- _About this task_
A complete response lists each line of the data below that includes the word "best".

- _Given records_
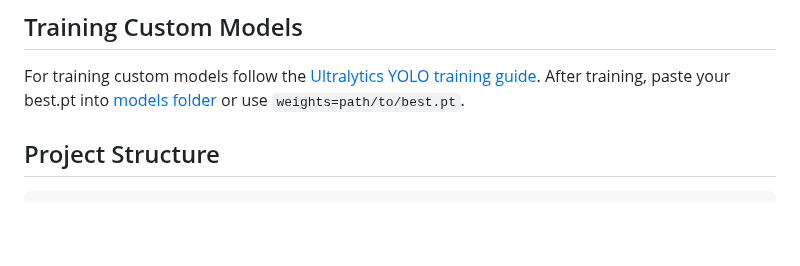
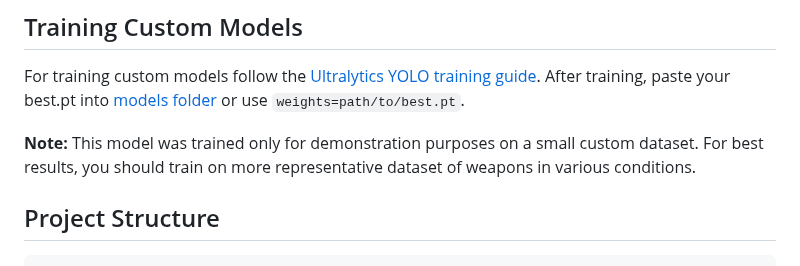
Before and after one commit to K-saif/Weapon-Detection-and-Alarm-System, a Markdown page: README.md, the part around one of its changes. Rendered like a GitHub page; blank space fills up the shorter version.

Commit message:
Update README for improved clarity

```diff
--- a/README.md
+++ b/README.md
@@ -113,6 +113,7 @@ The pipeline includes:
 ## <div>Training Custom Models</div>
 For training custom models follow the [Ultralytics YOLO training guide](https://docs.ultralytics.com/training/). After training, paste your best.pt into [models folder](models/)  or use `weights=path/to/best.pt`.
 
+**Note:** This model was trained only for demonstration purposes on a small custom dataset. For best results, you should train on more representative dataset of weapons in various conditions.
 
 ## <div>Project Structure</div>
 
```
Also changed, not shown: other parts of README.md (+1 -1 lines).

- _Answer_
 For training custom models follow the [Ultralytics YOLO training guide](https://docs.ultralytics.com/training/). After training, paste your best.pt into [models folder](models/)  or use `weights=path/to/best.pt`.
+**Note:** This model was trained only for demonstration purposes on a small custom dataset. For best results, you should train on more representative dataset of weapons in various conditions.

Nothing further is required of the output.